I mean the last three national polls were ALP on 53%, 53% and 51% and it looks like the ALP 2PP will be around 51.5% so while its low its within the MoE. The primary votes are more out but I think when the main successes are local Independents its much harder to poll so I'd give them that: the 2PP indicates that overall they weren't miles out.
If Labor do make it to 76 then it will be Western Australia that’s bailed them out. Results there are very strong, whilst elsewhere they are pretty underwhelming. It looks as though Kristina Keneally may have lost the safe Western Sydney seat of Fowler which is quite funny.
Liberal results in the cities are disastrous. There is still an outside chance that they could be wiped out in Melbourne, Perth and Adelaide (likely they hold 1-3 in each), and be down to only a couple in Sydney.
Why are Labor doing so much better in WA?

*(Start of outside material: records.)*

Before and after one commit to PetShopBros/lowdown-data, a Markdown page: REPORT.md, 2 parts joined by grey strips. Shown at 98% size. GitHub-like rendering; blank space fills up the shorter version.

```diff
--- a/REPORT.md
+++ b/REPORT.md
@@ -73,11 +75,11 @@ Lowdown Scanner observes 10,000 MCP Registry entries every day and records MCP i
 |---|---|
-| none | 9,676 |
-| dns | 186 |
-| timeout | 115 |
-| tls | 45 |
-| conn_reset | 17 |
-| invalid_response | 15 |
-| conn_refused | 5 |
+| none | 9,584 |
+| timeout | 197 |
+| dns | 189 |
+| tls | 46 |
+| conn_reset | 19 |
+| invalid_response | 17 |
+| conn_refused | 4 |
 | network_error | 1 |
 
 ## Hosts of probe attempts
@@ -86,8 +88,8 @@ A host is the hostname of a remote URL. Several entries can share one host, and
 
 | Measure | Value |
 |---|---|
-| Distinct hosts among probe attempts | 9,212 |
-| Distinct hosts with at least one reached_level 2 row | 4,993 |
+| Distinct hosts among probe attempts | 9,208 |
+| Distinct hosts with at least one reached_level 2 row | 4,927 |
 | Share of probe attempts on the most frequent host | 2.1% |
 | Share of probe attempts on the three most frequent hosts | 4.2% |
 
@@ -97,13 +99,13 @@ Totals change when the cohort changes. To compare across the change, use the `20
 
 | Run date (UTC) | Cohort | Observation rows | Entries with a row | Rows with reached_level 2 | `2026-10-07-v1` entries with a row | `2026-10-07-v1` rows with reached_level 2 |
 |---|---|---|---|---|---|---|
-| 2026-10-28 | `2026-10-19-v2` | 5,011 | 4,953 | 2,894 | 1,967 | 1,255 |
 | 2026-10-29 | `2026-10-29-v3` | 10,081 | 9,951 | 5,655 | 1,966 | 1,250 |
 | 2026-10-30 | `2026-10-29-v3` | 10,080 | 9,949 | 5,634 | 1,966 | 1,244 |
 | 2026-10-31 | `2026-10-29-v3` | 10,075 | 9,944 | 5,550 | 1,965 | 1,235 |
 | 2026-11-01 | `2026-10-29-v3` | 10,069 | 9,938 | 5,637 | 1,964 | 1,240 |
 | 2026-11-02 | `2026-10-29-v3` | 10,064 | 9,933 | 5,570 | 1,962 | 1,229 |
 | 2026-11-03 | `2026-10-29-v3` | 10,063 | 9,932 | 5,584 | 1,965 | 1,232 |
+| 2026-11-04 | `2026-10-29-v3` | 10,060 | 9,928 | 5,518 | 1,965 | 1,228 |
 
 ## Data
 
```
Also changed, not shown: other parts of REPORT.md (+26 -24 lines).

The Western Australian ALP government was the most aggressive at trying to contain COVID in terms of closing state borders and the like and that resulted in things like lockdowns being a lot less prevalent in WA compared to other states and they've been rewarded for that: in the state election last March they got 59.9% of the primary vote and the 2PP was 69.7% ALP and while things have obviously faded since then and McGowan was not on the ballot which made things different there were clearly affects on the wider vote share that helped the ALP in the Federal Election this time. There's also the fact that the Liberals had done well in WA for a very long time and people had been expecting a reversion for a while: so a lot of this was stuff that was expected.

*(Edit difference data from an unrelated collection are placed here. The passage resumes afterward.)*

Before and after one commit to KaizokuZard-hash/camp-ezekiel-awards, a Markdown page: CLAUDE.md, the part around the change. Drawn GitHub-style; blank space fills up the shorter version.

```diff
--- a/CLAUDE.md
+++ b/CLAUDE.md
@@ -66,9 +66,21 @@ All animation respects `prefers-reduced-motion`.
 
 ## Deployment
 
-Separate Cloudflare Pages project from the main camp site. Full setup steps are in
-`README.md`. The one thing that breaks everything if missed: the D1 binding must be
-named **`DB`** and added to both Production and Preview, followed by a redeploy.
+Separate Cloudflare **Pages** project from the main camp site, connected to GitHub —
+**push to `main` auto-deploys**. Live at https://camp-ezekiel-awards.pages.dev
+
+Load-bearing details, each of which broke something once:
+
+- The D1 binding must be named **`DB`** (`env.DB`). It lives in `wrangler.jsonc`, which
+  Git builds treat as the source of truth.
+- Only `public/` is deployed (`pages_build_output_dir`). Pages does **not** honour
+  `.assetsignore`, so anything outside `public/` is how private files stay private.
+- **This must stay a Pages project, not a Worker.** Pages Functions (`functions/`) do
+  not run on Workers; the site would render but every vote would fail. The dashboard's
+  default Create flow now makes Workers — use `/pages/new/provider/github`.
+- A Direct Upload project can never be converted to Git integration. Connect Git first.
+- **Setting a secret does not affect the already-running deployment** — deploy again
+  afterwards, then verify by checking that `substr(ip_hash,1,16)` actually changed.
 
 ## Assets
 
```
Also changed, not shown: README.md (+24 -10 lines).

Queensland has seen 2 ‘surprise’ Green gains. For background, Queensland is a major coal mining state and has seen significant controversy over new coal mining developments. The Liberals have sought to exploit the issue, which they did very successfully in 2019 (though it should be noted this was a broader cultural effect as the number of people working in the industry in small and they’re not exactly operating traditional pit villages). In response, Labor and particularly the state Labor government have bent over backwards to swear loyalty to foreign owned open cast coal mining. This has left an opening for the Greens to win over environmentally concerned voters in Brisbane which has no ties to the coal mining industry.
And the Great Barrier Reef is rapidly disappearing up it's on backside which is bringing home the effects of climate change...
Sir Nicholas Soames on Leader of the House Jacob Rees Mogg : ‘an absolute fraud, a living example of what a moderately cut double-breasted suit and a decent tie can do with an ultra-posh voice and a bit of ginger stuck up his arse.’
In relation to the Greens' gain of the Griffith division, how often has an incumbent Australian MP finished third on 1st preference votes despite being renominated by their party? I know of no other Australian MPs besides Terri Butler who have suffered this indignity.
Brisbane is fascinating because the Liberals are about 10% ahead on first preferences but it's pretty obvious the winner will be either Labor or the Greens although at the moment no-one has any idea which of those two it will be.
The Liberals are now ahead on preference flows in Ryan, surprisingly, although the Greens remain clearly ahead in Brisbane and their gain of Griffith has basically been affirmed.
That’s because the AEC has started a new preference count between Labor and Green in Ryan. Currently the only votes (under 2000 of them) in the TPP calculation are a bunch of postals, and the Greens remain on track to pick up the seat.